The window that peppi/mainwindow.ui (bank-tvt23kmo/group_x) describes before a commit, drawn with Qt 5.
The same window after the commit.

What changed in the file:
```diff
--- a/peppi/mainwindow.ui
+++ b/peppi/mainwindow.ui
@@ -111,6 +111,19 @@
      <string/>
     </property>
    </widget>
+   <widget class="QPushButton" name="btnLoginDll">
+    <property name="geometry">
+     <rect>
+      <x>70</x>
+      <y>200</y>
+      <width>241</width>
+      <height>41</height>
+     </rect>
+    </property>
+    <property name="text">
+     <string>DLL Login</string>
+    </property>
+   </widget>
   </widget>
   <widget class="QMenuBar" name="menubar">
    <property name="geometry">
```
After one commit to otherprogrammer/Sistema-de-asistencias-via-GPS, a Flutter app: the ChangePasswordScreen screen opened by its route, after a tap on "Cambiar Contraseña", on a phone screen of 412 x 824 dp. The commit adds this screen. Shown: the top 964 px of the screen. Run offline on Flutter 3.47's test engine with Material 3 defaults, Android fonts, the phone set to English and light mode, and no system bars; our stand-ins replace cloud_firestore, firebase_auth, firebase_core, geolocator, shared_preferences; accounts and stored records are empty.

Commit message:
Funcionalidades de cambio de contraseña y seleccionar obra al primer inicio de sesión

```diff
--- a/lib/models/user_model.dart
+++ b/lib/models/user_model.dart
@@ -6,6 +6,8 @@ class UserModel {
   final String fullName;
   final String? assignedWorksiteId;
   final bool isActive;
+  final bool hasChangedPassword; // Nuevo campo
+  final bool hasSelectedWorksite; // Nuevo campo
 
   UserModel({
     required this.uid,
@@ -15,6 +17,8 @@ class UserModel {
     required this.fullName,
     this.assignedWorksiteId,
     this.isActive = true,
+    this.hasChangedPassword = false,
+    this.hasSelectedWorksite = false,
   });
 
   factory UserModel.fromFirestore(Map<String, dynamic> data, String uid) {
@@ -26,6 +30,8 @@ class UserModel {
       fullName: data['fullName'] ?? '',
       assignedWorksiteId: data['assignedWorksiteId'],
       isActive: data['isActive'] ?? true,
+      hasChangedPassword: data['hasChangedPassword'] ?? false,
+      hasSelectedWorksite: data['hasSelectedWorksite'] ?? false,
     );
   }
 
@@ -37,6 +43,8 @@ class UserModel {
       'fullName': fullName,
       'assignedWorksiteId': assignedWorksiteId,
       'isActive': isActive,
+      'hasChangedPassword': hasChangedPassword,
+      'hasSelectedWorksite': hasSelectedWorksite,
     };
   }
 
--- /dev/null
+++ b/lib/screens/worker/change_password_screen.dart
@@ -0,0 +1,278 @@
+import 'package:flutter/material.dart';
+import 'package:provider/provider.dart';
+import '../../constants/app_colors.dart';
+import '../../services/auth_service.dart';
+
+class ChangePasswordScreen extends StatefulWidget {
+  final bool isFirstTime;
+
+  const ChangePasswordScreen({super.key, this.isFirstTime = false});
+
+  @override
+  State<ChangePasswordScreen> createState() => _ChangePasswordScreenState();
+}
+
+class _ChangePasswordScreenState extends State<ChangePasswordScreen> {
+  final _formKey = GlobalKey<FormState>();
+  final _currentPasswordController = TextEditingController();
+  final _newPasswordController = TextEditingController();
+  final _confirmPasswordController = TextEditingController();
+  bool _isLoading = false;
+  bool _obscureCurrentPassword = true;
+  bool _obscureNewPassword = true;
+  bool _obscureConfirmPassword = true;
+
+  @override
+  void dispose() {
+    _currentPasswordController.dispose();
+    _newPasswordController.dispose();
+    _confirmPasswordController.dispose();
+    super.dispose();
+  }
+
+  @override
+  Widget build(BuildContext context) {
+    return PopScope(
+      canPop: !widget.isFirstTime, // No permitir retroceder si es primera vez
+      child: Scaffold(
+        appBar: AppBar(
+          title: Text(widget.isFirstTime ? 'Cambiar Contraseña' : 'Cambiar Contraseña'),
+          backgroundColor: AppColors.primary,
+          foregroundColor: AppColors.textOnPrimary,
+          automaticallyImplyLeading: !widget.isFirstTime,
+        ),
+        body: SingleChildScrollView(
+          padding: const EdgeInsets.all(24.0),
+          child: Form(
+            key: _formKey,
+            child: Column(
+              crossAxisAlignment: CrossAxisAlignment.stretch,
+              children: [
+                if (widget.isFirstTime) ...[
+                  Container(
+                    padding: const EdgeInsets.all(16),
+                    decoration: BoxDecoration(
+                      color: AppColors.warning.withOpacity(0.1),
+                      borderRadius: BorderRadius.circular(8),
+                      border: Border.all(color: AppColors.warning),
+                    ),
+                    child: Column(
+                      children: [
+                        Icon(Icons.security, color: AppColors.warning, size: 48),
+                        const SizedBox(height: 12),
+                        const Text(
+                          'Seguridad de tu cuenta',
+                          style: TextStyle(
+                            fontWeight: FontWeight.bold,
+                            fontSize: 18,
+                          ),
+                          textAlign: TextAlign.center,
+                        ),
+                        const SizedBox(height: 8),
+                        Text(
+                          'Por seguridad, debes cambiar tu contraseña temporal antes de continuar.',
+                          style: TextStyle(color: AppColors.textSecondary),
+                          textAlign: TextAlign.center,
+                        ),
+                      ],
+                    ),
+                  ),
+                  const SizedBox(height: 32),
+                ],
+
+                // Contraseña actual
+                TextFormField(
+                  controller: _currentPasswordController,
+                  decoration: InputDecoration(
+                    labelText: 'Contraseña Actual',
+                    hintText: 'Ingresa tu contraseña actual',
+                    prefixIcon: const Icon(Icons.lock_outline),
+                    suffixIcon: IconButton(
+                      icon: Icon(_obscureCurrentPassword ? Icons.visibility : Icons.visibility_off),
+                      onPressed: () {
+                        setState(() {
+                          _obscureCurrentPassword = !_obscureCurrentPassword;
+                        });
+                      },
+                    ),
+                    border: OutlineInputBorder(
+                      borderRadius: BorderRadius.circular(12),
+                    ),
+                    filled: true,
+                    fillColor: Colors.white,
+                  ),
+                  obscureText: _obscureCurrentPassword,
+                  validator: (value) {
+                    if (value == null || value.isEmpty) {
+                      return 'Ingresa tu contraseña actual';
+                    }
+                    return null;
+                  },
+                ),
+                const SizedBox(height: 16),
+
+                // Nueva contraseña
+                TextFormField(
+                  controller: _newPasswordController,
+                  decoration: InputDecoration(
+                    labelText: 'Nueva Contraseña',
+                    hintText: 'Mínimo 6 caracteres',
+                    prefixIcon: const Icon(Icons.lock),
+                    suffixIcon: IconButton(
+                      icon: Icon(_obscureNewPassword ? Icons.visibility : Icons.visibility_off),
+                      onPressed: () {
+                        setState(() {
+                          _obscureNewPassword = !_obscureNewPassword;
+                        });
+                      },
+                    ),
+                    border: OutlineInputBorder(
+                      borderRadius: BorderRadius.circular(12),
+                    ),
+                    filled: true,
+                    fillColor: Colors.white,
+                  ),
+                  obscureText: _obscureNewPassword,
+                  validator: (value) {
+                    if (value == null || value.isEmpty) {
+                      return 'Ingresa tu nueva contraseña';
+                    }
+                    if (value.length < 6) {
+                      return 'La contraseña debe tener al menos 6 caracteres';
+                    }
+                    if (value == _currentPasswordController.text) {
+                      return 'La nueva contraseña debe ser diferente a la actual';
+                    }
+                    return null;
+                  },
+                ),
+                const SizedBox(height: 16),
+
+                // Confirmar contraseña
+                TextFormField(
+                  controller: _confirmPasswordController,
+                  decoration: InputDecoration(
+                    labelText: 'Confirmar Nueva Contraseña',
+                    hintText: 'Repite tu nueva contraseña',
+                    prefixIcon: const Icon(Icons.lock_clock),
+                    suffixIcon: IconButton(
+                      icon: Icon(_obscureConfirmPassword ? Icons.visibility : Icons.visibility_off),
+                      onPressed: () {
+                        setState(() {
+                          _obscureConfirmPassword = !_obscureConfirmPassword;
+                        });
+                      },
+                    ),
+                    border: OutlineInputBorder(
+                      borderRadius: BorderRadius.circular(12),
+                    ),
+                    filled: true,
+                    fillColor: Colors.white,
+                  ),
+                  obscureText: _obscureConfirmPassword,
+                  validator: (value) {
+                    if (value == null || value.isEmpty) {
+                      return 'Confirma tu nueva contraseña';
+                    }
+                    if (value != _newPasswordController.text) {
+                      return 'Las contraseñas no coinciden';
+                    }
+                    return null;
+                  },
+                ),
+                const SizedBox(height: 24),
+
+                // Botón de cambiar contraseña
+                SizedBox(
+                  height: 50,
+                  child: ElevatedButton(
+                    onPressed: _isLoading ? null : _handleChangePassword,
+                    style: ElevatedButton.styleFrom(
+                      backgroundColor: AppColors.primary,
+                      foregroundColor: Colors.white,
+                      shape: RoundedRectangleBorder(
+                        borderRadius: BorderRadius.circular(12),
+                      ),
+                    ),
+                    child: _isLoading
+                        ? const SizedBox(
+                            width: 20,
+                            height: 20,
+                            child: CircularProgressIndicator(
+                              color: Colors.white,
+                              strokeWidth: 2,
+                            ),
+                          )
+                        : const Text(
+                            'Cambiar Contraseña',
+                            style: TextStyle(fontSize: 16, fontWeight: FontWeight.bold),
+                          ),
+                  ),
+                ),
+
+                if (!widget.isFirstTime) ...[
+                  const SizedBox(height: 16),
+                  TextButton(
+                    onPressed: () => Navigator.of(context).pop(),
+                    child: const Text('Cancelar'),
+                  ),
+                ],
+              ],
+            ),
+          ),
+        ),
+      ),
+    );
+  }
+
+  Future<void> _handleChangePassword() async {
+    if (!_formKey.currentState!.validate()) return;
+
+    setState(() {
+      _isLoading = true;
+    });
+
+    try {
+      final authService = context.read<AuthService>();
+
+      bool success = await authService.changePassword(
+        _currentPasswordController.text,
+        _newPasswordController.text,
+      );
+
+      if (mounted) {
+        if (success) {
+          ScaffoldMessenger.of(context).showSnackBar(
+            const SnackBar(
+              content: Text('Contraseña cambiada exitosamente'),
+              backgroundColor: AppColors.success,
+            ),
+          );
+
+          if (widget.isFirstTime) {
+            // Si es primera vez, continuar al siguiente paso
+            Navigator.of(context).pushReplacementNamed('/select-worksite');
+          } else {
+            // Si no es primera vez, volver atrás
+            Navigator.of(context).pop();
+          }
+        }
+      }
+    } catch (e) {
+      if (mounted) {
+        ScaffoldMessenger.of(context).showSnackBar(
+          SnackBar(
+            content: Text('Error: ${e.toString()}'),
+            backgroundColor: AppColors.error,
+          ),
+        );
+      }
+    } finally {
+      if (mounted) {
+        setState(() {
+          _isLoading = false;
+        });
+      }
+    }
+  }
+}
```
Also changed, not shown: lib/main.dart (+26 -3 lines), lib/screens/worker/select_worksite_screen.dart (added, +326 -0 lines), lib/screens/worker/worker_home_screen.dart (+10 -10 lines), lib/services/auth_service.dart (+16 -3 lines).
▬▬▬▬▬▬▬▬▬▬
Instructions to follow = Filter the records above down to the lines containing "mainwindow".

Answer to the exercise =
The window that peppi/mainwindow.ui (bank-tvt23kmo/group_x) describes before a commit, drawn with Qt 5.
--- a/peppi/mainwindow.ui
+++ b/peppi/mainwindow.ui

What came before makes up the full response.